mattbeckett.me

github.com/beck24/

linkedin.com/pub/matt-beckett/57/b84/a31

twitter.com/Scuba_Beck

 

2+hrs to still not get @SequelizeJS to generate a simple query. Fuck it, raw queries forever.

 

It wasn't so long ago I thought 16 gigabytes of RAM was awesome. Now I want way more...

 

Error: Android SDK not found. Make sure that it is installed.

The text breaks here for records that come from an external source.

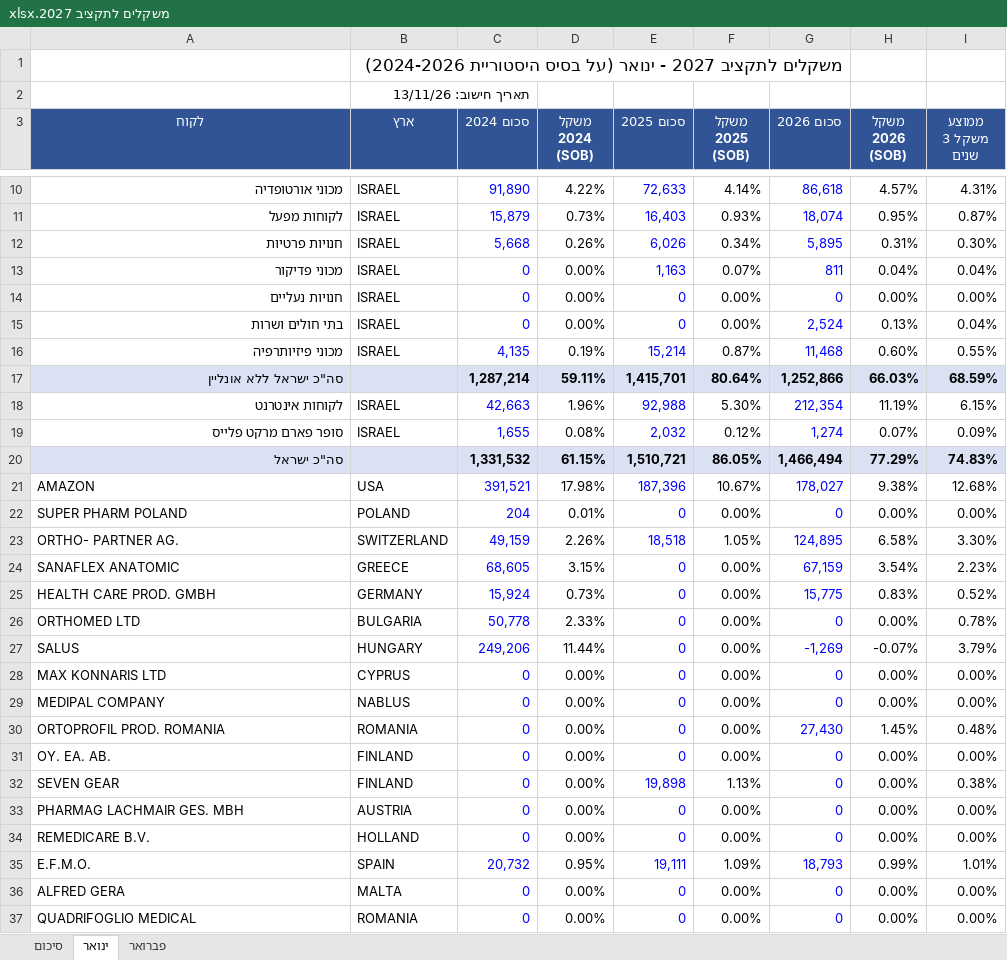
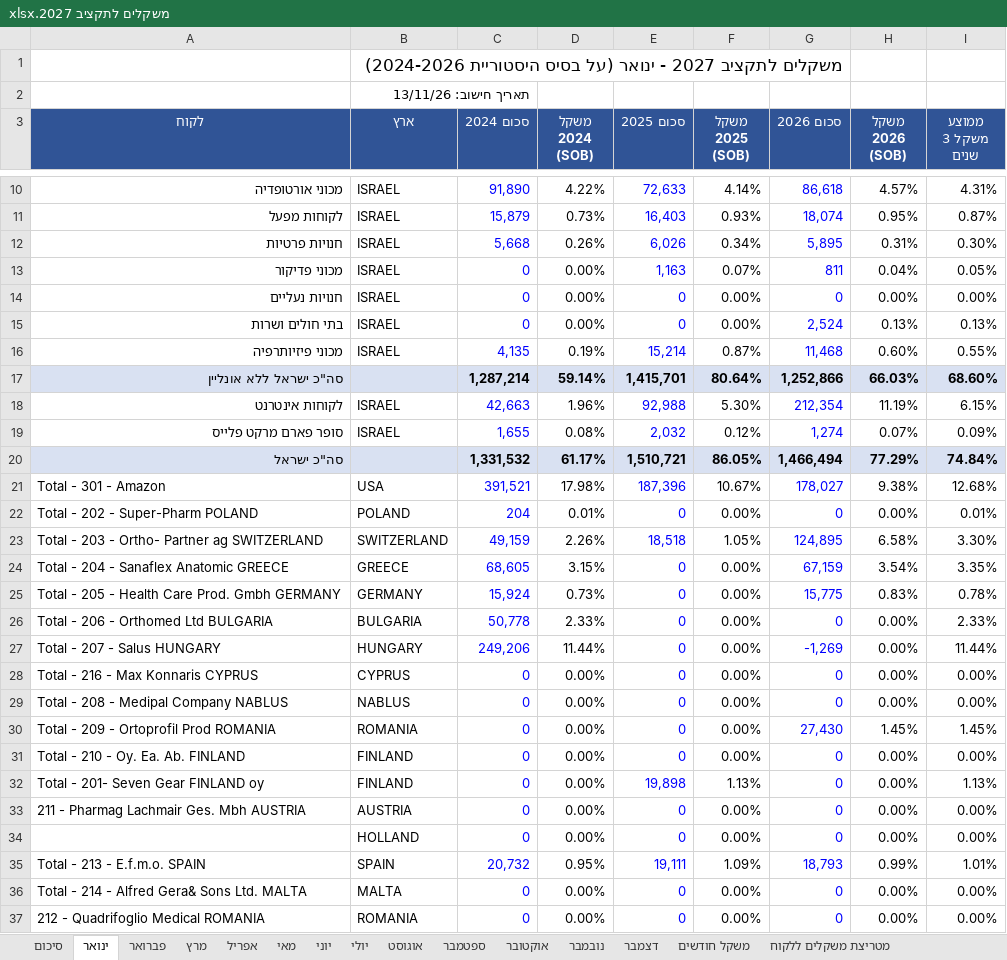
Before and after one commit to 1eyalsadot/the-5-agents, an Excel workbook: kirill/outputs/משקלים לתקציב 2027.xlsx, sheet ינואר, drawn as a sheet; only a part is shown, gaps mark what is left out; values as stored, in another font and other column widths than the file's, no borders; the diff covers the shown part only; the diff names each change by its address in the sheet, - before the commit and + after, or states it on an @@ line.

```diff
--- a/kirill/outputs/משקלים לתקציב 2027.xlsx (sheet ינואר)
+++ b/kirill/outputs/משקלים לתקציב 2027.xlsx (sheet ינואר)
+sheet tab: מרץ
+sheet tab: אפריל
+sheet tab: מאי
+sheet tab: יוני
+sheet tab: יולי
+sheet tab: אוגוסט
+sheet tab: ספטמבר
+sheet tab: אוקטובר
+sheet tab: נובמבר
+sheet tab: דצמבר
+sheet tab: משקל חודשים
+sheet tab: מטריצת משקלים ללקוח
-I13 (ממוצע משקל 3 שנים): 0.04%
+I13 (ממוצע משקל 3 שנים): 0.05%
-I15 (ממוצע משקל 3 שנים): 0.04%
+I15 (ממוצע משקל 3 שנים): 0.13%
-D17 (משקל 2024 (SOB)): 59.11%
+D17 (משקל 2024 (SOB)): 59.14%
-I17 (ממוצע משקל 3 שנים): 68.59%
+I17 (ממוצע משקל 3 שנים): 68.60%
-D20 (משקל 2024 (SOB)): 61.15%
+D20 (משקל 2024 (SOB)): 61.17%
-I20 (ממוצע משקל 3 שנים): 74.83%
+I20 (ממוצע משקל 3 שנים): 74.84%
-A21 (לקוח): AMAZON
+A21 (לקוח): Total - 301 - Amazon
-A22 (לקוח): SUPER PHARM POLAND
+A22 (לקוח): Total - 202 - Super-Pharm POLAND
-I22 (ממוצע משקל 3 שנים): 0.00%
+I22 (ממוצע משקל 3 שנים): 0.01%
-A23 (לקוח): ORTHO- PARTNER AG.
+A23 (לקוח): Total - 203 - Ortho- Partner ag SWITZERLAND
-A24 (לקוח): SANAFLEX ANATOMIC
+A24 (לקוח): Total - 204 - Sanaflex Anatomic GREECE
-I24 (ממוצע משקל 3 שנים): 2.23%
+I24 (ממוצע משקל 3 שנים): 3.35%
-A25 (לקוח): HEALTH CARE PROD. GMBH
+A25 (לקוח): Total - 205 - Health Care Prod. Gmbh GERMANY
-I25 (ממוצע משקל 3 שנים): 0.52%
+I25 (ממוצע משקל 3 שנים): 0.78%
-A26 (לקוח): ORTHOMED LTD
+A26 (לקוח): Total - 206 - Orthomed Ltd BULGARIA
-I26 (ממוצע משקל 3 שנים): 0.78%
+I26 (ממוצע משקל 3 שנים): 2.33%
-A27 (לקוח): SALUS
+A27 (לקוח): Total - 207 - Salus HUNGARY
-H27 (משקל 2026 (SOB)): -0.07%
+H27 (משקל 2026 (SOB)): 0.00%
-I27 (ממוצע משקל 3 שנים): 3.79%
+I27 (ממוצע משקל 3 שנים): 11.44%
-A28 (לקוח): MAX KONNARIS LTD
+A28 (לקוח): Total - 216 - Max Konnaris CYPRUS
-A29 (לקוח): MEDIPAL COMPANY
+A29 (לקוח): Total - 208 - Medipal Company NABLUS
-A30 (לקוח): ORTOPROFIL PROD. ROMANIA
+A30 (לקוח): Total - 209 - Ortoprofil Prod ROMANIA
-I30 (ממוצע משקל 3 שנים): 0.48%
+I30 (ממוצע משקל 3 שנים): 1.45%
-A31 (לקוח): OY. EA. AB.
+A31 (לקוח): Total - 210 - Oy. Ea. Ab. FINLAND
-A32 (לקוח): SEVEN GEAR
+A32 (לקוח): Total - 201- Seven Gear FINLAND oy
-I32 (ממוצע משקל 3 שנים): 0.38%
+I32 (ממוצע משקל 3 שנים): 1.13%
-A33 (לקוח): PHARMAG LACHMAIR GES. MBH
+A33 (לקוח): 211 - Pharmag Lachmair Ges. Mbh AUSTRIA
-A34 (לקוח): REMEDICARE B.V.
+A34 (לקוח): (empty)
-A35 (לקוח): E.F.M.O.
+A35 (לקוח): Total - 213 - E.f.m.o. SPAIN
-A36 (לקוח): ALFRED GERA
+A36 (לקוח): Total - 214 - Alfred Gera& Sons Ltd. MALTA
-A37 (לקוח): QUADRIFOGLIO MEDICAL
+A37 (לקוח): 212 - Quadrifoglio Medical ROMANIA
```
Also changed, not shown: 10 edited cells elsewhere in this sheet, sheet פברואר, sheet סיכום, formulas that keep their value.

If it is not at the default location, set the ANDROID_HOME environment variable.

3 min read

This error has plagued me for a week now.  Everything was working fine until Android Studio decided to prompt me for updates which I did.  Then suddenly I can't build any android apks with cordova.  The frustrating thing is the wording of this error is so common for misconfigurations that trying to track down a solution has been an exercise of pure frustration.

After much digging around and trial and error what appears to have happened is the latest build of Android Studio has changed the file structure of how it's storing the sdk such that cordova can't find all of the required files even if the $ANDROID_HOME system variable is correct which makes the error message even more difficult as it points to an incorrect root cause of the error.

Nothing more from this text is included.